Records supplied:
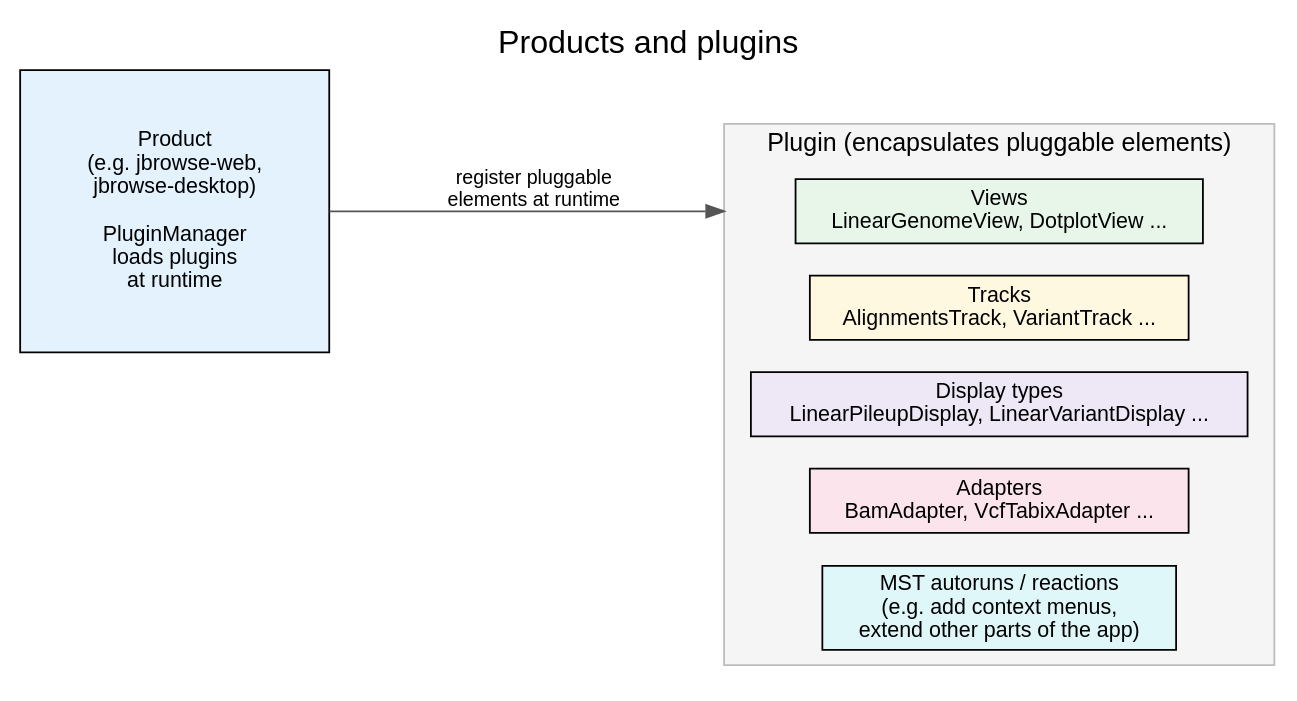
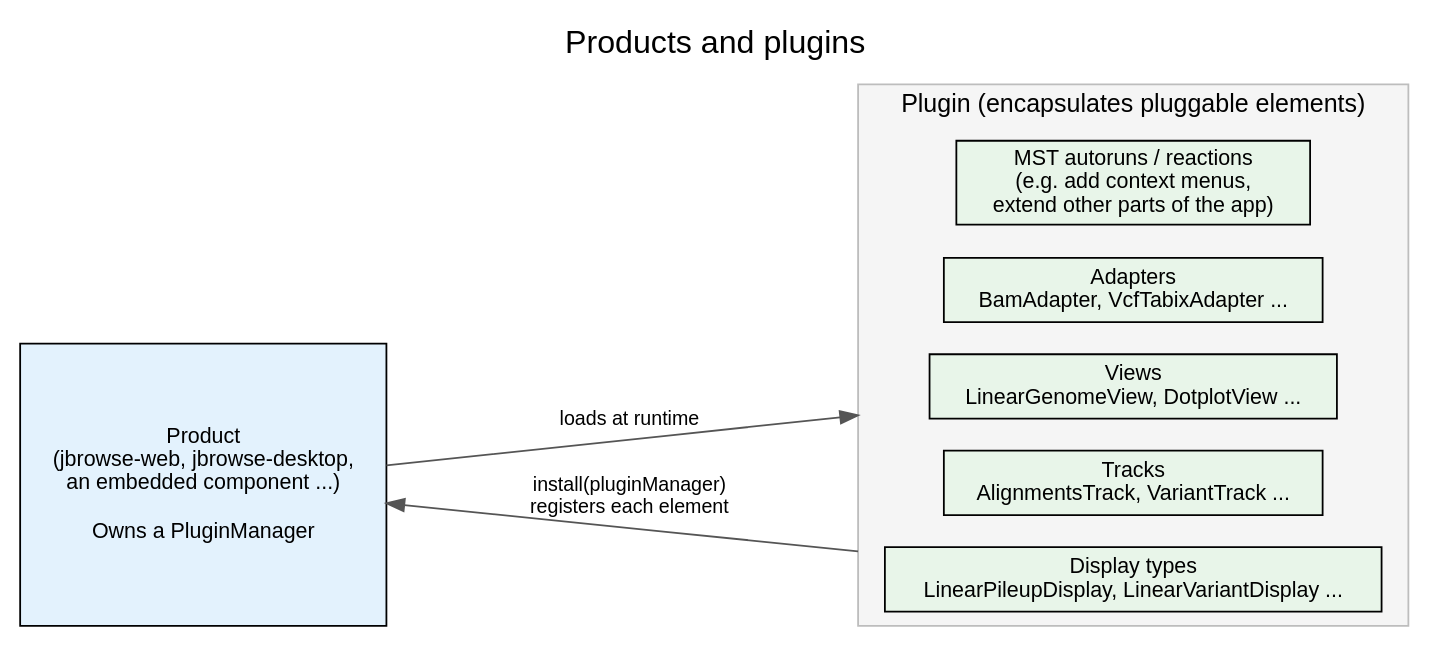
One commit to GMOD/jbrowse-components changed the diagram in website/diagrams/products_and_plugins.dot. Above: the diagram before and after it, drawn with Graphviz. The commit also changed 4 other files, not shown here.

First line of the commit message:
docs(diagrams): stack the GPU lifecycle top to bottom, and say what the figures show

```diff
--- a/website/diagrams/products_and_plugins.dot
+++ b/website/diagrams/products_and_plugins.dot
@@ -1,47 +1,66 @@
 digraph products_and_plugins {
   rankdir=LR
   labelloc=t
   fontname="Helvetica"
   fontsize=18
   label="Products and plugins"
   compound=true
   nodesep=0.25
-  ranksep=1.6
+  ranksep=2.0
 
   node [shape=box, fontname="Helvetica", fontsize=12, style=filled, fillcolor="#ffffff"]
   edge [fontname="Helvetica", fontsize=11, color="#555555"]
 
   // ── Product ──────────────────────────────────────────────────────
   product [
-    label="Product\n(e.g. jbrowse-web,\njbrowse-desktop)\n\nPluginManager\nloads plugins\nat runtime"
+    label="Product\n(jbrowse-web, jbrowse-desktop,\nan embedded component ...)\n\nOwns a PluginManager"
     shape=box
     fillcolor="#e3f2fd"
-    width=2.4
+    width=2.6
     height=2.2
   ]
 
   // ── A plugin and the pluggable elements it encapsulates ──────────
   // No edges between the elements, so in rankdir=LR they stack as a
-  // single vertical column inside the plugin cluster.
+  // single vertical column inside the plugin cluster. Declaration order
+  // is bottom-to-top in that column, so they are declared in reverse of
+  // the reading order wanted: Views first at the top, then Tracks,
+  // Display types, Adapters, autoruns. That is the order the caption
+  // lists them in and the order product_architecture.dot nests them in,
+  // and it used to be upside down.
+  //
+  // ONE FILL for all five, deliberately. They were five different
+  // pastels, which reads as five different KINDS of thing when the
+  // point of the box is that they are five instances of one kind: a
+  // pluggable element. The product keeps its own color because it is
+  // the other side of the relationship.
   subgraph cluster_plugin {
     label="Plugin (encapsulates pluggable elements)"
     labelloc=t
     fontname="Helvetica"
     fontsize=14
     style=filled
     fillcolor="#f5f5f5"
     color="#bdbdbd"
 
+    autoruns [label="MST autoruns / reactions\n(e.g. add context menus,\nextend other parts of the app)", fillcolor="#e8f5e9"]
+    adapters [label="Adapters\nBamAdapter, VcfTabixAdapter ...", fillcolor="#e8f5e9"]
+    displays [label="Display types\nLinearPileupDisplay, LinearVariantDisplay ...", fillcolor="#e8f5e9"]
+    tracks   [label="Tracks\nAlignmentsTrack, VariantTrack ...", fillcolor="#e8f5e9"]
     views    [label="Views\nLinearGenomeView, DotplotView ...", fillcolor="#e8f5e9"]
-    tracks   [label="Tracks\nAlignmentsTrack, VariantTrack ...", fillcolor="#fff8e1"]
-    displays [label="Display types\nLinearPileupDisplay, LinearVariantDisplay ...", fillcolor="#ede7f6"]
-    adapters [label="Adapters\nBamAdapter, VcfTabixAdapter ...", fillcolor="#fce4ec"]
-    autoruns [label="MST autoruns / reactions\n(e.g. add context menus,\nextend other parts of the app)", fillcolor="#e0f7fa"]
   }
 
-  // The whole plugin plugs into the product at runtime; one clean edge
+  // TWO edges, because the relationship runs both ways and a single
+  // "product -> plugin: register pluggable elements at runtime" had the
+  // registration pointing the wrong way. The product loads the plugin;
+  // the plugin's own install() is what registers anything, and it
+  // registers INTO the product's PluginManager.
   product -> views [
     lhead=cluster_plugin
-    label="register pluggable\nelements at runtime"
+    label="loads at runtime"
+  ]
+  displays -> product [
+    ltail=cluster_plugin
+    label="install(pluginManager)\nregisters each element"
   ]
 }
```
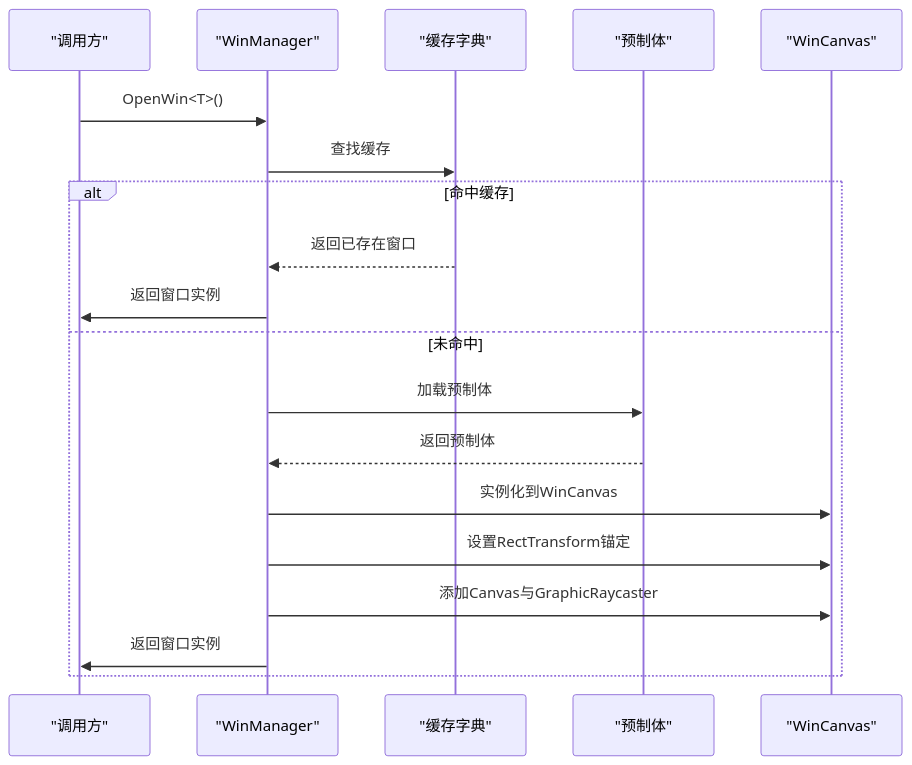
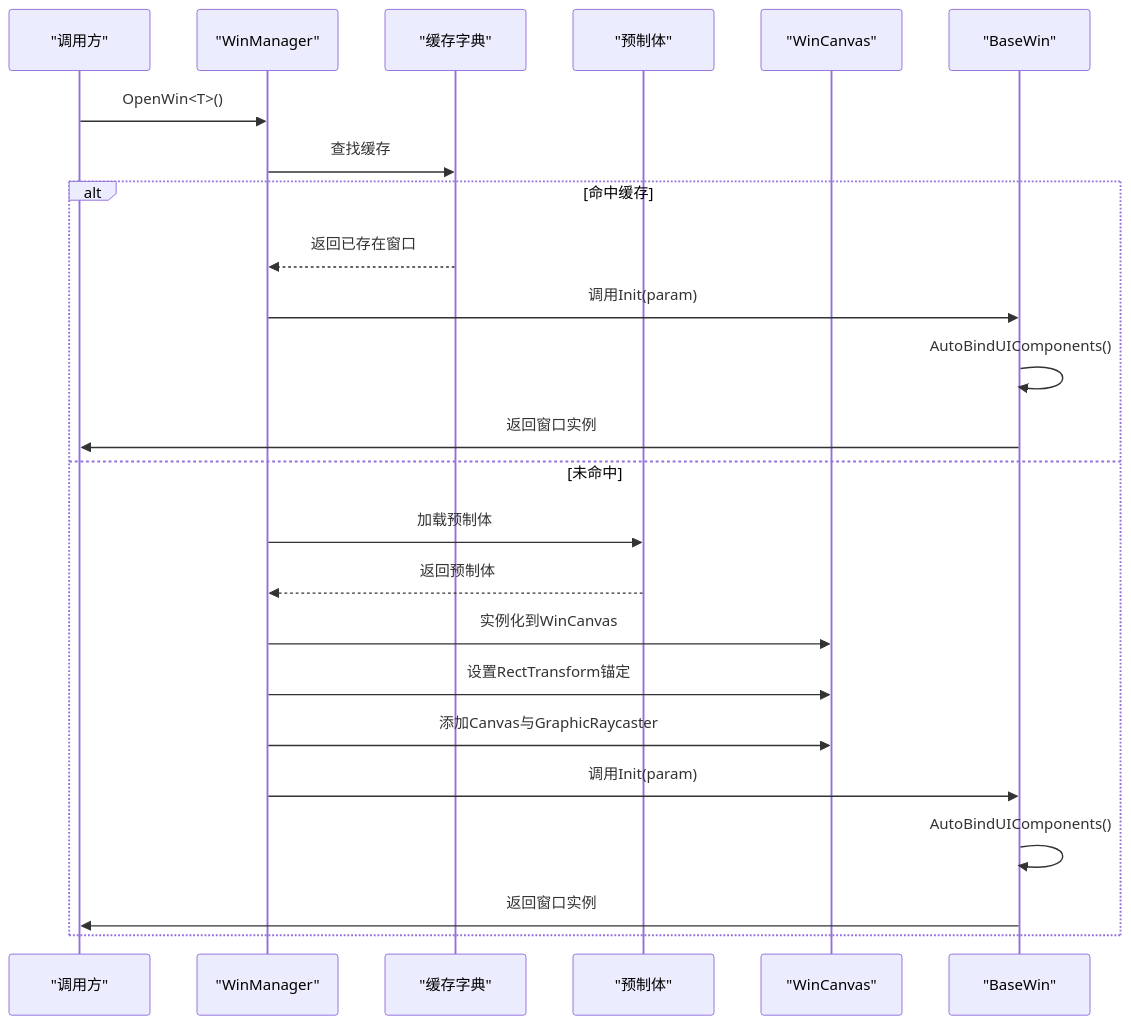
The third of 8 diagrams in .qoder/repowiki/zh/content/用户界面系统/用户界面系统.md (Tuusen/p1_client), drawn with Mermaid before and after one commit. The commit also changed other lines of this file and 4 other files, not shown here.

````diff
--- a/.qoder/repowiki/zh/content/用户界面系统/用户界面系统.md
+++ b/.qoder/repowiki/zh/content/用户界面系统/用户界面系统.md
@@ -207,21 +211,26 @@
 ```mermaid
 sequenceDiagram
 participant Caller as "调用方"
 participant WM as "WinManager"
 participant Cache as "缓存字典"
 participant Prefab as "预制体"
 participant Canvas as "WinCanvas"
+participant BW as "BaseWin"
 Caller->>WM : OpenWin<T>()
 WM->>Cache : 查找缓存
 alt 命中缓存
 Cache-->>WM : 返回已存在窗口
-WM->>Caller : 返回窗口实例
+WM->>BW : 调用Init(param)
+BW->>BW : AutoBindUIComponents()
+BW->>Caller : 返回窗口实例
 else 未命中
 WM->>Prefab : 加载预制体
 Prefab-->>WM : 返回预制体
 WM->>Canvas : 实例化到WinCanvas
 WM->>Canvas : 设置RectTransform锚定
 WM->>Canvas : 添加Canvas与GraphicRaycaster
-WM->>Caller : 返回窗口实例
+WM->>BW : 调用Init(param)
+BW->>BW : AutoBindUIComponents()
+BW->>Caller : 返回窗口实例
 end
 ```
````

Work task:
Scan the data above and report each line in which "repowiki" is present.

Finished exercise:
The third of 8 diagrams in .qoder/repowiki/zh/content/用户界面系统/用户界面系统.md (Tuusen/p1_client), drawn with Mermaid before and after one commit. The commit also changed other lines of this file and 4 other files, not shown here.
--- a/.qoder/repowiki/zh/content/用户界面系统/用户界面系统.md
+++ b/.qoder/repowiki/zh/content/用户界面系统/用户界面系统.md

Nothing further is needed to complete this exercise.